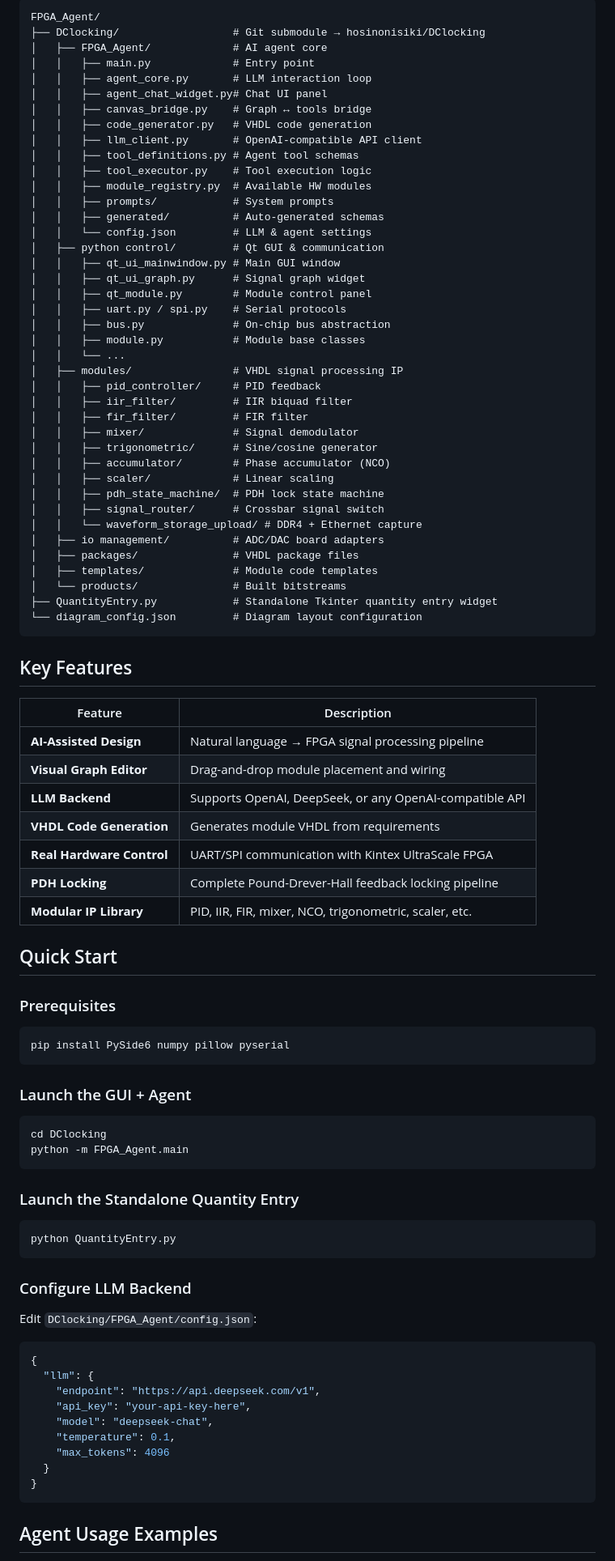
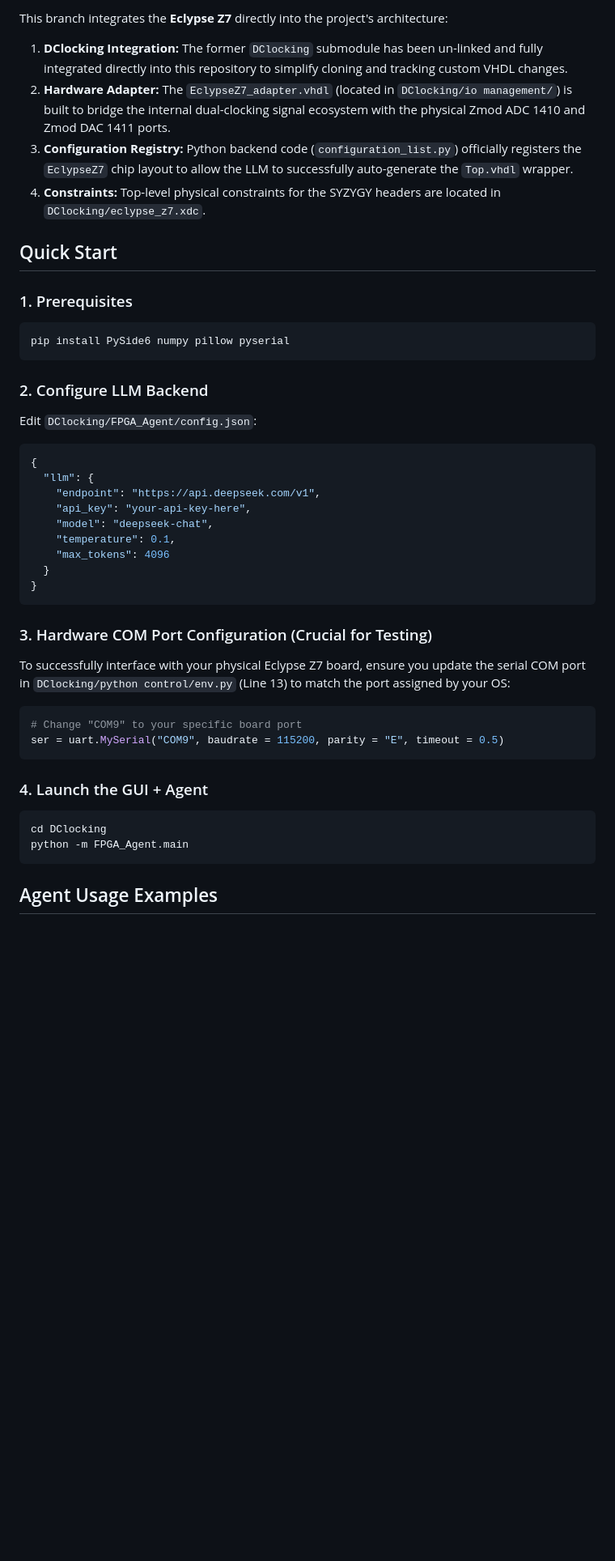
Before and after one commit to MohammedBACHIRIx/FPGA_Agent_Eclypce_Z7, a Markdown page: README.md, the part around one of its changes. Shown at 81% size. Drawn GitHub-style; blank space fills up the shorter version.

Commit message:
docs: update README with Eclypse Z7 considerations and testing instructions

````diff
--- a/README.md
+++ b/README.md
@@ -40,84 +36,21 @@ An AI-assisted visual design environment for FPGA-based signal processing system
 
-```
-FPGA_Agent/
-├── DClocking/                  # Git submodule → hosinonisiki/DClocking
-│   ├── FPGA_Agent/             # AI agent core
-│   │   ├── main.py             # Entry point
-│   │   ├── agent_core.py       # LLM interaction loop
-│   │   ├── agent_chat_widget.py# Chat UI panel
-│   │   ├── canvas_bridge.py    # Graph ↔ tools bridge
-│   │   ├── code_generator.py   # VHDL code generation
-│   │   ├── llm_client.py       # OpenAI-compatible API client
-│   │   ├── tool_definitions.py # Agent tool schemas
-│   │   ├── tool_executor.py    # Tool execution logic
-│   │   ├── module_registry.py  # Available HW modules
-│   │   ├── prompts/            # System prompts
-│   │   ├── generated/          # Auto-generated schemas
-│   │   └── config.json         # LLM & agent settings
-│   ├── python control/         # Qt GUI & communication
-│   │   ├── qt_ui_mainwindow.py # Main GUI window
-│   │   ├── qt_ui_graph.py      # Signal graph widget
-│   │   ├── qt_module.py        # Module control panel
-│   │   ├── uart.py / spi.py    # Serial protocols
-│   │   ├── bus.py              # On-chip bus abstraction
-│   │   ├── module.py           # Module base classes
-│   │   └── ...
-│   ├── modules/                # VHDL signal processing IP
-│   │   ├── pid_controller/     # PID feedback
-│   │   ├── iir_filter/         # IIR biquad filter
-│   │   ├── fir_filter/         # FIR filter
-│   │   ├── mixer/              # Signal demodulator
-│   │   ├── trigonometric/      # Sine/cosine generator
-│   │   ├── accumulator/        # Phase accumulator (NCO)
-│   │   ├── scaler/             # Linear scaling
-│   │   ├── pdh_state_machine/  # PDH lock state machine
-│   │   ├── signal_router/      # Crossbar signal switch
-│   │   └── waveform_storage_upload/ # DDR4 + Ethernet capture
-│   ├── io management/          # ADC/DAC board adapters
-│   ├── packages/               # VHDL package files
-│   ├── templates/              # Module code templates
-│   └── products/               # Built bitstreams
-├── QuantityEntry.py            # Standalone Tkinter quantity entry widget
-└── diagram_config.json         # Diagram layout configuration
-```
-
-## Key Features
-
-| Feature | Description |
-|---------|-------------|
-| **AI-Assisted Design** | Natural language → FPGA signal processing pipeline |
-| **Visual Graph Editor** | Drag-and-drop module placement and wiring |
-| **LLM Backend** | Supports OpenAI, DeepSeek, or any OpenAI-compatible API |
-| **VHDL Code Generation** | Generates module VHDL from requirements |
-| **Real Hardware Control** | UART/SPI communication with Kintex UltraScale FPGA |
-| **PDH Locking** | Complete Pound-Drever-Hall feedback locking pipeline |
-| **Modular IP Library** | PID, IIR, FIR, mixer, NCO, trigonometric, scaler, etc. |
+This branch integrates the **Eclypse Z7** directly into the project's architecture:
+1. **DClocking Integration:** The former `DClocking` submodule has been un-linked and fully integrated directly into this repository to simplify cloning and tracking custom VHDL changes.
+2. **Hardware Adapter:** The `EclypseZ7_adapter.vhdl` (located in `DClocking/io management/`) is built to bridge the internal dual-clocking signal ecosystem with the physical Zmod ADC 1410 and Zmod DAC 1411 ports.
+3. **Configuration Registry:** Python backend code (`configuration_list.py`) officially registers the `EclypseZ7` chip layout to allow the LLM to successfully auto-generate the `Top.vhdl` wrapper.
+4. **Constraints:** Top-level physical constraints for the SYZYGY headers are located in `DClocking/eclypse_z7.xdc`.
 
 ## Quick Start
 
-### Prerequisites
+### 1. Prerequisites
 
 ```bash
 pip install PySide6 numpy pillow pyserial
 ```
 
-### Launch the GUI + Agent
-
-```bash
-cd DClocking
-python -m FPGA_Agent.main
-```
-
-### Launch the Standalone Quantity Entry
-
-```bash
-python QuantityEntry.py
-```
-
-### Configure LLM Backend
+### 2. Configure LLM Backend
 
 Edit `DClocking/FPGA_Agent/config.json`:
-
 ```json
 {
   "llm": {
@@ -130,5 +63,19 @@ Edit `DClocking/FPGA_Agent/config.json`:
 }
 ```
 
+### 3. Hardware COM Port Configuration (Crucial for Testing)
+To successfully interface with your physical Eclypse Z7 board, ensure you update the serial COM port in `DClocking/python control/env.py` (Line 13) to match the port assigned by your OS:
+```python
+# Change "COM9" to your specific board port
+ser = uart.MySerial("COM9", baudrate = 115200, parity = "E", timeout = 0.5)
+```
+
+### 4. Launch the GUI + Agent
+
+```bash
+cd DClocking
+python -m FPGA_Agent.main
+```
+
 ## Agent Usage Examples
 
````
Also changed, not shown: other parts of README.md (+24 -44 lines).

+-------+

Output all of the data above exactly; no pictures should appear.

Before and after one commit to MohammedBACHIRIx/FPGA_Agent_Eclypce_Z7, a Markdown page: README.md, the part around one of its changes. Shown at 81% size. Drawn GitHub-style; blank space fills up the shorter version.

Commit message:
docs: update README with Eclypse Z7 considerations and testing instructions

````diff
--- a/README.md
+++ b/README.md
@@ -40,84 +36,21 @@ An AI-assisted visual design environment for FPGA-based signal processing system
 
-```
-FPGA_Agent/
-├── DClocking/                  # Git submodule → hosinonisiki/DClocking
-│   ├── FPGA_Agent/             # AI agent core
-│   │   ├── main.py             # Entry point
-│   │   ├── agent_core.py       # LLM interaction loop
-│   │   ├── agent_chat_widget.py# Chat UI panel
-│   │   ├── canvas_bridge.py    # Graph ↔ tools bridge
-│   │   ├── code_generator.py   # VHDL code generation
-│   │   ├── llm_client.py       # OpenAI-compatible API client
-│   │   ├── tool_definitions.py # Agent tool schemas
-│   │   ├── tool_executor.py    # Tool execution logic
-│   │   ├── module_registry.py  # Available HW modules
-│   │   ├── prompts/            # System prompts
-│   │   ├── generated/          # Auto-generated schemas
-│   │   └── config.json         # LLM & agent settings
-│   ├── python control/         # Qt GUI & communication
-│   │   ├── qt_ui_mainwindow.py # Main GUI window
-│   │   ├── qt_ui_graph.py      # Signal graph widget
-│   │   ├── qt_module.py        # Module control panel
-│   │   ├── uart.py / spi.py    # Serial protocols
-│   │   ├── bus.py              # On-chip bus abstraction
-│   │   ├── module.py           # Module base classes
-│   │   └── ...
-│   ├── modules/                # VHDL signal processing IP
-│   │   ├── pid_controller/     # PID feedback
-│   │   ├── iir_filter/         # IIR biquad filter
-│   │   ├── fir_filter/         # FIR filter
-│   │   ├── mixer/              # Signal demodulator
-│   │   ├── trigonometric/      # Sine/cosine generator
-│   │   ├── accumulator/        # Phase accumulator (NCO)
-│   │   ├── scaler/             # Linear scaling
-│   │   ├── pdh_state_machine/  # PDH lock state machine
-│   │   ├── signal_router/      # Crossbar signal switch
-│   │   └── waveform_storage_upload/ # DDR4 + Ethernet capture
-│   ├── io management/          # ADC/DAC board adapters
-│   ├── packages/               # VHDL package files
-│   ├── templates/              # Module code templates
-│   └── products/               # Built bitstreams
-├── QuantityEntry.py            # Standalone Tkinter quantity entry widget
-└── diagram_config.json         # Diagram layout configuration
-```
-
-## Key Features
-
-| Feature | Description |
-|---------|-------------|
-| **AI-Assisted Design** | Natural language → FPGA signal processing pipeline |
-| **Visual Graph Editor** | Drag-and-drop module placement and wiring |
-| **LLM Backend** | Supports OpenAI, DeepSeek, or any OpenAI-compatible API |
-| **VHDL Code Generation** | Generates module VHDL from requirements |
-| **Real Hardware Control** | UART/SPI communication with Kintex UltraScale FPGA |
-| **PDH Locking** | Complete Pound-Drever-Hall feedback locking pipeline |
-| **Modular IP Library** | PID, IIR, FIR, mixer, NCO, trigonometric, scaler, etc. |
+This branch integrates the **Eclypse Z7** directly into the project's architecture:
+1. **DClocking Integration:** The former `DClocking` submodule has been un-linked and fully integrated directly into this repository to simplify cloning and tracking custom VHDL changes.
+2. **Hardware Adapter:** The `EclypseZ7_adapter.vhdl` (located in `DClocking/io management/`) is built to bridge the internal dual-clocking signal ecosystem with the physical Zmod ADC 1410 and Zmod DAC 1411 ports.
+3. **Configuration Registry:** Python backend code (`configuration_list.py`) officially registers the `EclypseZ7` chip layout to allow the LLM to successfully auto-generate the `Top.vhdl` wrapper.
+4. **Constraints:** Top-level physical constraints for the SYZYGY headers are located in `DClocking/eclypse_z7.xdc`.
 
 ## Quick Start
 
-### Prerequisites
+### 1. Prerequisites
 
 ```bash
 pip install PySide6 numpy pillow pyserial
 ```
 
-### Launch the GUI + Agent
-
-```bash
-cd DClocking
-python -m FPGA_Agent.main
-```
-
-### Launch the Standalone Quantity Entry
-
-```bash
-python QuantityEntry.py
-```
-
-### Configure LLM Backend
+### 2. Configure LLM Backend
 
 Edit `DClocking/FPGA_Agent/config.json`:
-
 ```json
 {
   "llm": {
@@ -130,5 +63,19 @@ Edit `DClocking/FPGA_Agent/config.json`:
 }
 ```
 
+### 3. Hardware COM Port Configuration (Crucial for Testing)
+To successfully interface with your physical Eclypse Z7 board, ensure you update the serial COM port in `DClocking/python control/env.py` (Line 13) to match the port assigned by your OS:
+```python
+# Change "COM9" to your specific board port
+ser = uart.MySerial("COM9", baudrate = 115200, parity = "E", timeout = 0.5)
+```
+
+### 4. Launch the GUI + Agent
+
+```bash
+cd DClocking
+python -m FPGA_Agent.main
+```
+
 ## Agent Usage Examples
 
````
Also changed, not shown: other parts of README.md (+24 -44 lines).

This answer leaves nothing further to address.